To make flat panels with no gaps, the edge joints on your boards need to be seamless.
Most people try to achieve this by triple-checking that their table saw blade or jointer fence are at exactly 90°.
But there’s an easier (and more reliable) way.
This genius trick gives you perfect edge joints every time — even if your tools aren’t perfectly set up…
So you can get boards that mate as flawlessly as star-crossed lovers.
I like to call it the Show Face Strategy.
THE SHOW FACE STRATEGY
The crux of this technique relies on the “show faces” of your boards — meaning the sides that’ll be most visible when your project is complete.
On a tabletop, that’s the top (unless you’ve had one too many during dinner).
By strategically orienting the show faces while jointing the edges, you achieve a flawless fit even if your table saw blade or jointer fence aren’t square.
Here’s how it works:
Lay out your boards side by side how you’ll glue them together for your tabletop (you can draw a big arrow point across them to line them up correctly later — like this >).
All the show faces should be facing up.
Now at each edge, label the mating boards either “IN” or “OUT” close to the edge.

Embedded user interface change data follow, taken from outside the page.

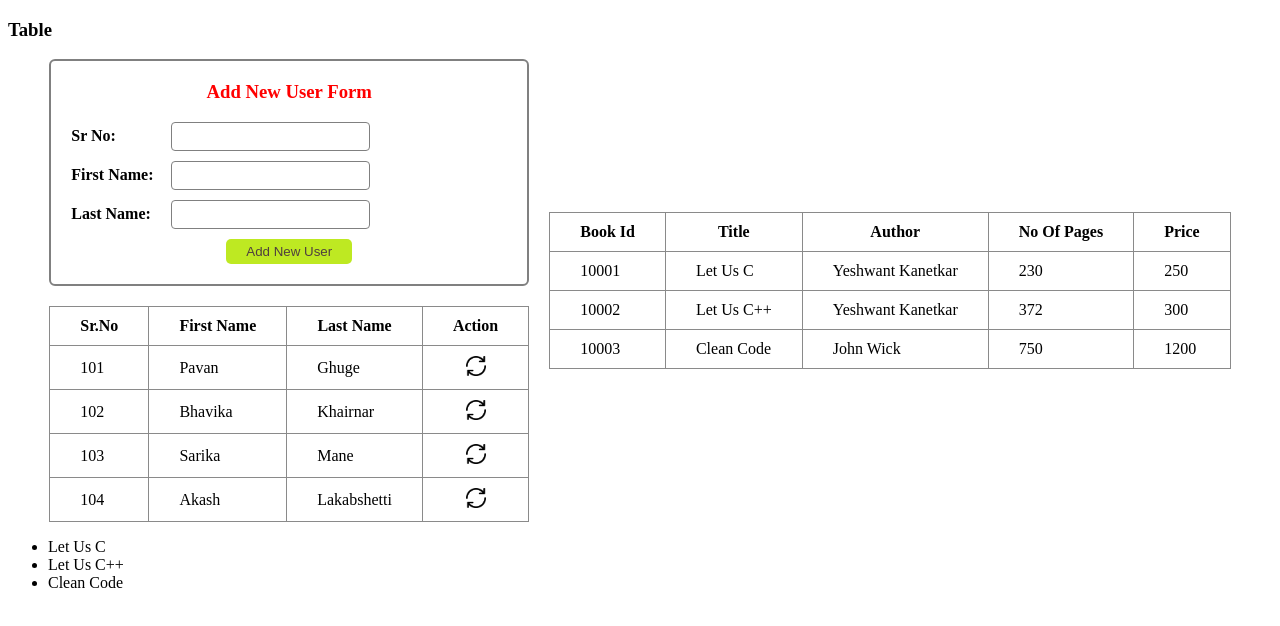
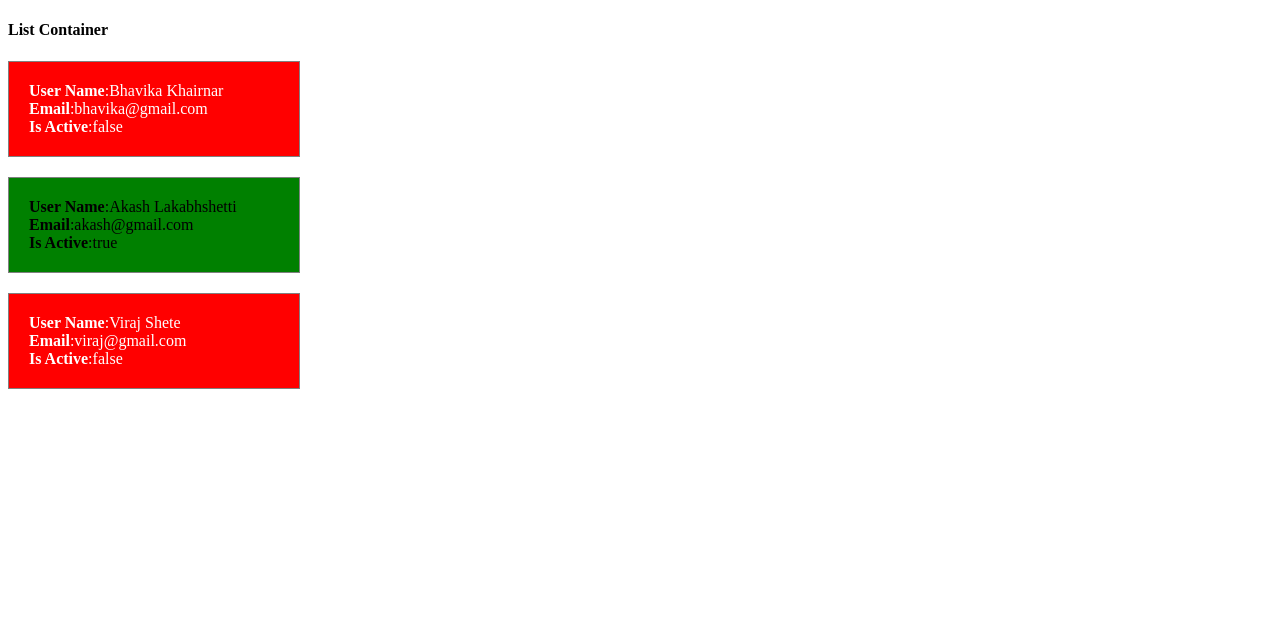
Before and after one commit to traintechno1/React-Weekend-25, a React (Vite) app in the folder react-learning/: page / in a window 1280 px wide. Shown: the top 626 px of the page. Built offline with nearby package versions, Linux system fonts and the light colour scheme.

Commit message:
Showing list and validating it

```diff
--- a/react-learning/src/App.jsx
+++ b/react-learning/src/App.jsx
@@ -4,6 +4,7 @@ import First from './components/First';
 import Second from './components/Second';
 import ValueChange from './components/ValueChange';
 import GrowTable from './components/GrowTable';
+import ListContainer from './components/ListContainer';
 
 function App() {
 
@@ -12,7 +13,8 @@ function App() {
       {/* <First />  */}
       {/* <Second/> */}
       {/* <ValueChange /> */}
-      <GrowTable />
+      {/* <GrowTable /> */}
+      <ListContainer />
     </>
   )
 }
--- a/react-learning/src/components/GrowTable.jsx
+++ b/react-learning/src/components/GrowTable.jsx
@@ -264,13 +264,13 @@ const GrowTable = () =>{
                 </table>
             </div>
 
-            <ul>
+            {/* <ul>
                 {
                     books.map(book=>{
                         return <li>{book.title}</li>
                     })
                 }
-            </ul>
+            </ul> */}
 
             <ToastContainer />
 
--- /dev/null
+++ b/react-learning/src/components/ListContainer.jsx
@@ -0,0 +1,57 @@
+import { useState } from "react";
+import ListItem from "./ListItem";
+
+const ListContainer = () =>{
+    let [users, setUsers] = useState([
+        {
+            firstName: 'Bhavika',
+            lastName: 'Khairnar',
+            email: 'bhavika@gmail.com',
+            isActive: false
+        },
+        {
+            firstName: 'Akash',
+            lastName: 'Lakabhshetti',
+            email: 'akash@gmail.com',
+            isActive: true
+        },
+        {
+            firstName: 'Viraj',
+            lastName: 'Shete',
+            email: 'viraj@gmail.com',
+            isActive: false
+        }
+    ]);
+
+    const toggleStatus = (incomingUser) => {
+        console.log(incomingUser);
+        setUsers((prevUser)=>
+             prevUser.map(user=>{
+                if(user.email === incomingUser.email){
+                    console.log('matched user', user);
+                    return { ...user, isActive: !user.isActive}
+                }
+                else{
+                    return user;
+                }
+            })
+        )
+    }
+
+    return(
+        <>
+            <h4>List Container</h4>
+            {
+                users?.map((user, index)=>{
+                    return  <ListItem
+                        key={index}
+                        user={user}
+                        isUserActive={user.isActive}
+                        toggleActiveStatus={()=>toggleStatus(user)}
+                    />
+                })
+            }
+        </>
+    )
+}
+export default ListContainer;
--- /dev/null
+++ b/react-learning/src/components/ListItem.jsx
@@ -0,0 +1,28 @@
+
+import '../css/ListItem.css';
+
+const ListItem = ({user, isUserActive, toggleActiveStatus}) =>{
+
+    return(
+        <>
+            <div
+                onClick={()=>toggleActiveStatus(user)}
+                style={{
+                    padding: '20px',
+                    border: '1px solid gray',
+                    width: '250px',
+                    marginBottom: '20px'
+                }}
+                className={isUserActive ? 'active': 'inactive'}
+                >
+                <label style={{fontWeight: 600}}>User Name</label>:
+                    {user.firstName + " " + user.lastName} <br/>
+                <label style={{fontWeight: 600}}>Email</label>:
+                    {user.email} <br/>
+                <label style={{fontWeight: 600}}>Is Active</label>:
+                    {isUserActive ? 'true' : 'false'} <br/>
+            </div>
+        </>
+    )
+}
+export default ListItem;
--- /dev/null
+++ b/react-learning/src/css/ListItem.css
@@ -0,0 +1,8 @@
+.active{
+    background-color: green;
+}
+
+.inactive{
+    background-color: red;
+    color: white;
+}
```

Add a little arrow to make it clear which edge needs to be cut.
Now you can joint the edges on your table saw or jointer. But pay attention here:
For edges labeled IN, make the cut with the show face away from you — either against the jointer fence or down on your table saw.
For edges labeled OUT, make the cut with the show face towards you — so you can see it while you cut on either the jointer or table saw.
Complete this process for all the boards, then lay them flat side by side in the correct order.
When you push the boards together, their edges will come together snugly with no gaps.
What’s amazing about this trick is that it compensates for any misalignments in your machinery.
Even if your table saw blade or jointer fence are WAY off 90°, the complementary angles of the edges will add up to 90°.
Because, you know… geometry.
Not only do I recommend giving the Show Face Strategy a try — I suggest you use it in every project involving panel glue-ups.
Want to learn more tricks for flat panel glue-ups? Read this.